What the task requires:
Each entry below needs to be retyped exactly as given.

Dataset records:
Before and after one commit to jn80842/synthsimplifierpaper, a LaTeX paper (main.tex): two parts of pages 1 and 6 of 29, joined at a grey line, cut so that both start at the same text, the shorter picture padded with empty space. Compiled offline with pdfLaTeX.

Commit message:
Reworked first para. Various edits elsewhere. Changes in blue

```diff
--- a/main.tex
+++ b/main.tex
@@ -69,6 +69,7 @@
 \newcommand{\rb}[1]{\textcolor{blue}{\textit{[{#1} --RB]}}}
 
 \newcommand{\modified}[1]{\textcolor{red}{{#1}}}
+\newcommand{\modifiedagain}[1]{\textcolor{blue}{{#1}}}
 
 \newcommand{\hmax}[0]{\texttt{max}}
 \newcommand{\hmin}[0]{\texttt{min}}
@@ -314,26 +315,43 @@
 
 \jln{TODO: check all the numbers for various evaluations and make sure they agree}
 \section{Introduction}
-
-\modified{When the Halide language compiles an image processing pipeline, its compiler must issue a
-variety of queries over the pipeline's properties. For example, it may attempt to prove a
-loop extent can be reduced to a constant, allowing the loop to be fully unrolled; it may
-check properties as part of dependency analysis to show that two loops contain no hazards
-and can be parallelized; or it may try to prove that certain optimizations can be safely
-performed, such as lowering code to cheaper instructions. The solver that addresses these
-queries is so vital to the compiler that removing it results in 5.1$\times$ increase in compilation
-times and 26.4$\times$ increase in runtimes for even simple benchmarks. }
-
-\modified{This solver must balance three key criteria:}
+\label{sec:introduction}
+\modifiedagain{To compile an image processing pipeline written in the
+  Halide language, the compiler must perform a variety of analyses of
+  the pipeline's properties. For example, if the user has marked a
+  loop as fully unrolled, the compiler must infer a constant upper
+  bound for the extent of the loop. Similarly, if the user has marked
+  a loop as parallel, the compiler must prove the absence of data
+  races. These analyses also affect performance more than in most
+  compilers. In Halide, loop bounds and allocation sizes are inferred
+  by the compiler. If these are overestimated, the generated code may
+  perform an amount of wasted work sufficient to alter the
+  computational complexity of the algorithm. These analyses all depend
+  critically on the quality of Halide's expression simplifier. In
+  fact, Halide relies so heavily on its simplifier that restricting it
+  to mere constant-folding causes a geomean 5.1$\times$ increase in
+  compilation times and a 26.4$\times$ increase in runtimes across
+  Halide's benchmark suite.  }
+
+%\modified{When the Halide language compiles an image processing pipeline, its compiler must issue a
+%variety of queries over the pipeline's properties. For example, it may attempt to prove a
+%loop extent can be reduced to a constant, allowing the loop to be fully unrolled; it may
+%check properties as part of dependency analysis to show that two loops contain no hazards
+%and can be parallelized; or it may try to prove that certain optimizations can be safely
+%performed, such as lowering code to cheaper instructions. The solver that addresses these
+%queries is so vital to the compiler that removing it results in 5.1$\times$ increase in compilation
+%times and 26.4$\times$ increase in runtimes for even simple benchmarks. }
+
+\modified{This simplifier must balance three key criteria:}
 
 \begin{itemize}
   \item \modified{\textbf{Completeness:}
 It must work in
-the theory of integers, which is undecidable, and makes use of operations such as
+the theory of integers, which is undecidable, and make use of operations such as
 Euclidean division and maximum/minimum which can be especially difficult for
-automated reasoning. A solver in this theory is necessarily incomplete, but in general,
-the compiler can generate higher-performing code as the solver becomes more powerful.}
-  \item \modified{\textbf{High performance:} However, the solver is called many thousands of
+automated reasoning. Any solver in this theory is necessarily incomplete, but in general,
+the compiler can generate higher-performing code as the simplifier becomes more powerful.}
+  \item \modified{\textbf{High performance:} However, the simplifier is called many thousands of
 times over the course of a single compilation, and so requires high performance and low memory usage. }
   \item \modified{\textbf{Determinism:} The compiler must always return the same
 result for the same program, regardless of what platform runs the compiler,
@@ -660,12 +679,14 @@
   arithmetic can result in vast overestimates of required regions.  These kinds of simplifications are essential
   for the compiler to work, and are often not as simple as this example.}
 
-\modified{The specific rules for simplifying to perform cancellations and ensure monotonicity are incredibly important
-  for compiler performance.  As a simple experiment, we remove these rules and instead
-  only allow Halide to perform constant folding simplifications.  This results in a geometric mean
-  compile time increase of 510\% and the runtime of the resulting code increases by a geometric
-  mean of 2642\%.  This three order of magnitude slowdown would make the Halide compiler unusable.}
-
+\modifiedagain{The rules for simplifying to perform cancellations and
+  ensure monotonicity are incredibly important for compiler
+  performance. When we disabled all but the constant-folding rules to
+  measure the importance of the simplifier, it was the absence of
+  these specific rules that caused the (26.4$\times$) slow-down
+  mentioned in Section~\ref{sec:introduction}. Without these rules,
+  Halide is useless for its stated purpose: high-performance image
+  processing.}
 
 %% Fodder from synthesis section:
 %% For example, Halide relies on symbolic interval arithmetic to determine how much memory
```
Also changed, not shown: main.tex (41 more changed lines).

Answer:
Before and after one commit to jn80842/synthsimplifierpaper, a LaTeX paper (main.tex): two parts of pages 1 and 6 of 29, joined at a grey line, cut so that both start at the same text, the shorter picture padded with empty space. Compiled offline with pdfLaTeX.

Commit message:
Reworked first para. Various edits elsewhere. Changes in blue

```diff
--- a/main.tex
+++ b/main.tex
@@ -69,6 +69,7 @@
 \newcommand{\rb}[1]{\textcolor{blue}{\textit{[{#1} --RB]}}}
 
 \newcommand{\modified}[1]{\textcolor{red}{{#1}}}
+\newcommand{\modifiedagain}[1]{\textcolor{blue}{{#1}}}
 
 \newcommand{\hmax}[0]{\texttt{max}}
 \newcommand{\hmin}[0]{\texttt{min}}
@@ -314,26 +315,43 @@
 
 \jln{TODO: check all the numbers for various evaluations and make sure they agree}
 \section{Introduction}
-
-\modified{When the Halide language compiles an image processing pipeline, its compiler must issue a
-variety of queries over the pipeline's properties. For example, it may attempt to prove a
-loop extent can be reduced to a constant, allowing the loop to be fully unrolled; it may
-check properties as part of dependency analysis to show that two loops contain no hazards
-and can be parallelized; or it may try to prove that certain optimizations can be safely
-performed, such as lowering code to cheaper instructions. The solver that addresses these
-queries is so vital to the compiler that removing it results in 5.1$\times$ increase in compilation
-times and 26.4$\times$ increase in runtimes for even simple benchmarks. }
-
-\modified{This solver must balance three key criteria:}
+\label{sec:introduction}
+\modifiedagain{To compile an image processing pipeline written in the
+  Halide language, the compiler must perform a variety of analyses of
+  the pipeline's properties. For example, if the user has marked a
+  loop as fully unrolled, the compiler must infer a constant upper
+  bound for the extent of the loop. Similarly, if the user has marked
+  a loop as parallel, the compiler must prove the absence of data
+  races. These analyses also affect performance more than in most
+  compilers. In Halide, loop bounds and allocation sizes are inferred
+  by the compiler. If these are overestimated, the generated code may
+  perform an amount of wasted work sufficient to alter the
+  computational complexity of the algorithm. These analyses all depend
+  critically on the quality of Halide's expression simplifier. In
+  fact, Halide relies so heavily on its simplifier that restricting it
+  to mere constant-folding causes a geomean 5.1$\times$ increase in
+  compilation times and a 26.4$\times$ increase in runtimes across
+  Halide's benchmark suite.  }
+
+%\modified{When the Halide language compiles an image processing pipeline, its compiler must issue a
+%variety of queries over the pipeline's properties. For example, it may attempt to prove a
+%loop extent can be reduced to a constant, allowing the loop to be fully unrolled; it may
+%check properties as part of dependency analysis to show that two loops contain no hazards
+%and can be parallelized; or it may try to prove that certain optimizations can be safely
+%performed, such as lowering code to cheaper instructions. The solver that addresses these
+%queries is so vital to the compiler that removing it results in 5.1$\times$ increase in compilation
+%times and 26.4$\times$ increase in runtimes for even simple benchmarks. }
+
+\modified{This simplifier must balance three key criteria:}
 
 \begin{itemize}
   \item \modified{\textbf{Completeness:}
 It must work in
-the theory of integers, which is undecidable, and makes use of operations such as
+the theory of integers, which is undecidable, and make use of operations such as
 Euclidean division and maximum/minimum which can be especially difficult for
-automated reasoning. A solver in this theory is necessarily incomplete, but in general,
-the compiler can generate higher-performing code as the solver becomes more powerful.}
-  \item \modified{\textbf{High performance:} However, the solver is called many thousands of
+automated reasoning. Any solver in this theory is necessarily incomplete, but in general,
+the compiler can generate higher-performing code as the simplifier becomes more powerful.}
+  \item \modified{\textbf{High performance:} However, the simplifier is called many thousands of
 times over the course of a single compilation, and so requires high performance and low memory usage. }
   \item \modified{\textbf{Determinism:} The compiler must always return the same
 result for the same program, regardless of what platform runs the compiler,
@@ -660,12 +679,14 @@
   arithmetic can result in vast overestimates of required regions.  These kinds of simplifications are essential
   for the compiler to work, and are often not as simple as this example.}
 
-\modified{The specific rules for simplifying to perform cancellations and ensure monotonicity are incredibly important
-  for compiler performance.  As a simple experiment, we remove these rules and instead
-  only allow Halide to perform constant folding simplifications.  This results in a geometric mean
-  compile time increase of 510\% and the runtime of the resulting code increases by a geometric
-  mean of 2642\%.  This three order of magnitude slowdown would make the Halide compiler unusable.}
-
+\modifiedagain{The rules for simplifying to perform cancellations and
+  ensure monotonicity are incredibly important for compiler
+  performance. When we disabled all but the constant-folding rules to
+  measure the importance of the simplifier, it was the absence of
+  these specific rules that caused the (26.4$\times$) slow-down
+  mentioned in Section~\ref{sec:introduction}. Without these rules,
+  Halide is useless for its stated purpose: high-performance image
+  processing.}
 
 %% Fodder from synthesis section:
 %% For example, Halide relies on symbolic interval arithmetic to determine how much memory
```
Also changed, not shown: main.tex (41 more changed lines).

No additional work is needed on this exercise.